Stress: A Health Hazard in the Path to a Long Life

Have you encountered a time in your life more stressful than the present?
Who doesn’t feel stress related to work, finances, or their health?
Or, who doesn’t feel stress related to raising your children or caring for aging parents?

As a physician, I observe my patients being inundated with information from the Internet, text messages, and social media; it’s no wonder our society is seeking all kinds of ways to chill out!

As I was anticipating writing this blog, I found myself in our local supermarket buying a card for my wife.
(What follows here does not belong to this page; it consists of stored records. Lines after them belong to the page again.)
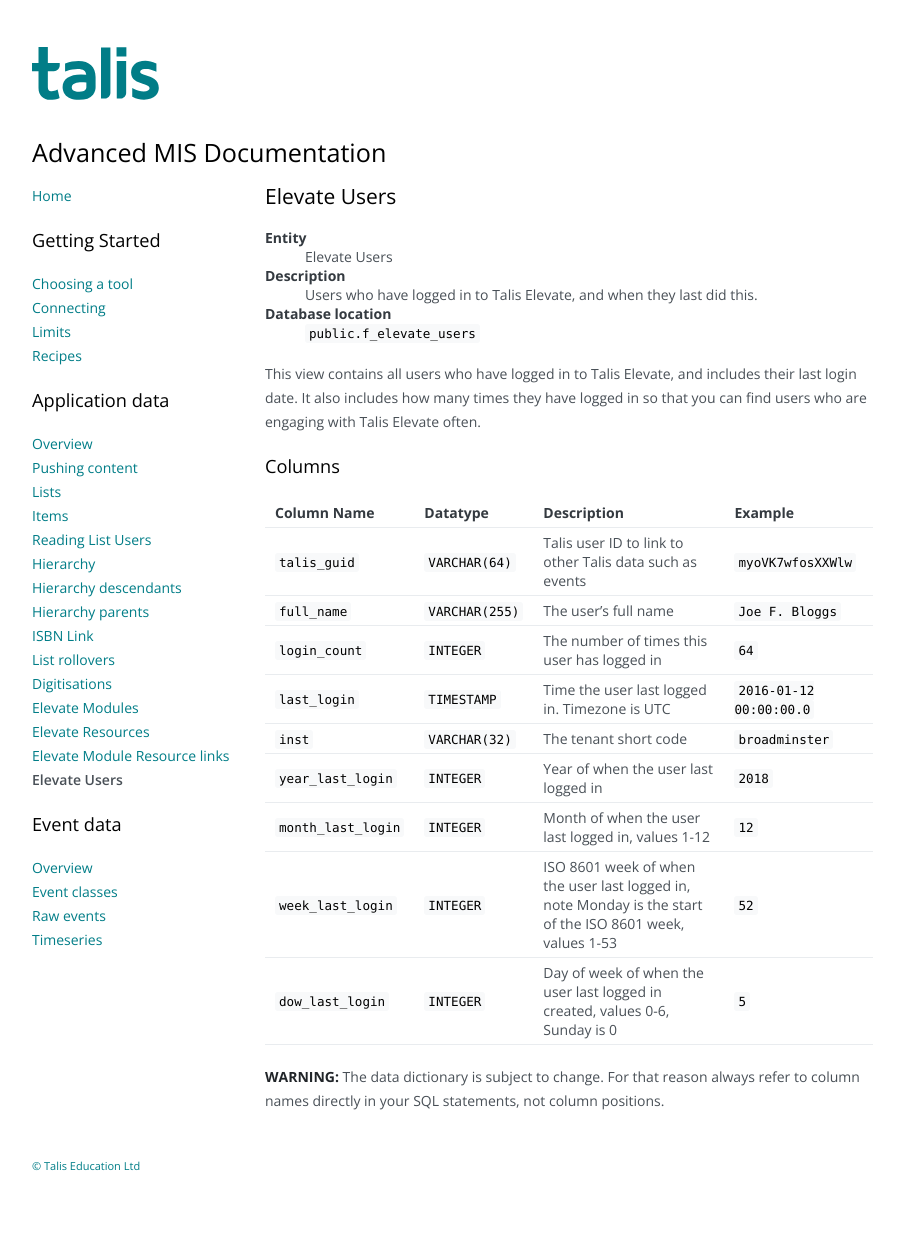
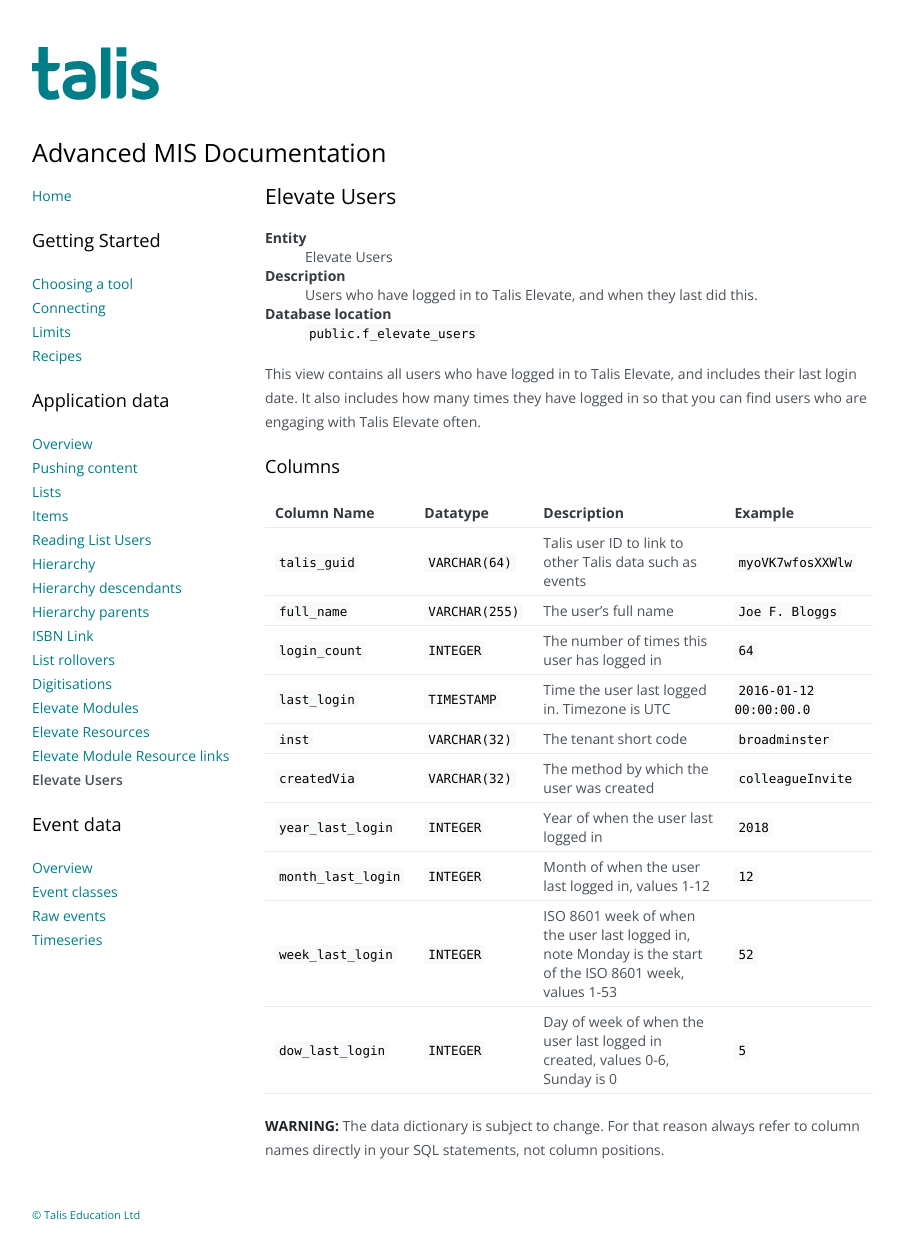
Before and after one commit to techfromsage/advanced-mis, a Jekyll site: the page built from topics/elevate-users.md, in a window 1280 px wide. Shown: the whole page, without its empty margins (142-1046 px from the left). Built offline with Jekyll 4.4.1, drawn with Linux system fonts in a browser that asks for light colours; nearby versions of some CDN libraries; before the commit the page ends 1211 px from its top, so only the background shows below that.

Commit message:
- add createdVia to docs

```diff
--- a/topics/elevate-users.md
+++ b/topics/elevate-users.md
@@ -26,6 +26,7 @@ This view contains all users who have logged in to Talis Elevate, and includes t
 | `login_count` | `INTEGER` | The number of times this user has logged in | `64` |
 | `last_login` | `TIMESTAMP` | Time the user last logged in. Timezone is UTC | `2016-01-12 00:00:00.0` |
 | `inst` | `VARCHAR(32)` | The tenant short code | `broadminster` |
+| `createdVia` | `VARCHAR(32)` | The method by which the user was created | `colleagueInvite` |
 | `year_last_login` | `INTEGER` | Year of when the user last logged in | `2018` |
 | `month_last_login` | `INTEGER` | Month of when the user last logged in, values 1-12 | `12` |
 | `week_last_login` | `INTEGER` | ISO 8601 week of when the user last logged in, note Monday is the start of the ISO 8601 week, values 1-53 | `52` |
```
As I turned around, I gazed at the rack of magazines and noticed no less than five different covers with large capital letters spelling out “MINDFULNESS,” suggesting to me that the magazine publishers are also aware of the stress our society suffers every day.

From the medical/science perspective, there is clear evidence regarding the negative impact of STRESS.

Acute and chronic stress triggers reactions in our bodies that release neurochemicals and hormones, eliciting increases in heart rate and blood pressure – known promoters of vascular disease and heart attacks. In addition, one of those stress hormones, Cortisol, contributes to the inflammatory reaction our body takes to fight intruders. This hormone can lead to the development of cancer, cardiovascular diseases, and neurodegenerative diseases such as Alzheimer’s disease and Parkinson’s disease.

For the most part, though it may sound simplistic, I advise my patients, friends and family to identify the cause of the stress then find ways to avoid it. It might be to speak up to get something off your chest; or more drastic measures may be to change jobs; or if its a financial stress, analyze and adjust your financial situation in a manner as to reduce the stress it provokes.

What are some of the ways that help you de-stress and get calm?

I often say that the opposite of stress is relaxation. One of the key strategies to get into a more relaxed state is through meditation and/or mindfulness. Yoga, physical activity, or other focused activities are also helpful to reduce stress. Whatever the strategies are, in my next blog, I will address the burgeoning arena of mindfulness and discuss other methods and strategies to apply to your daily routines, helping you reduce stress in your life.

To a long and healthy life,
David Bernstein, MD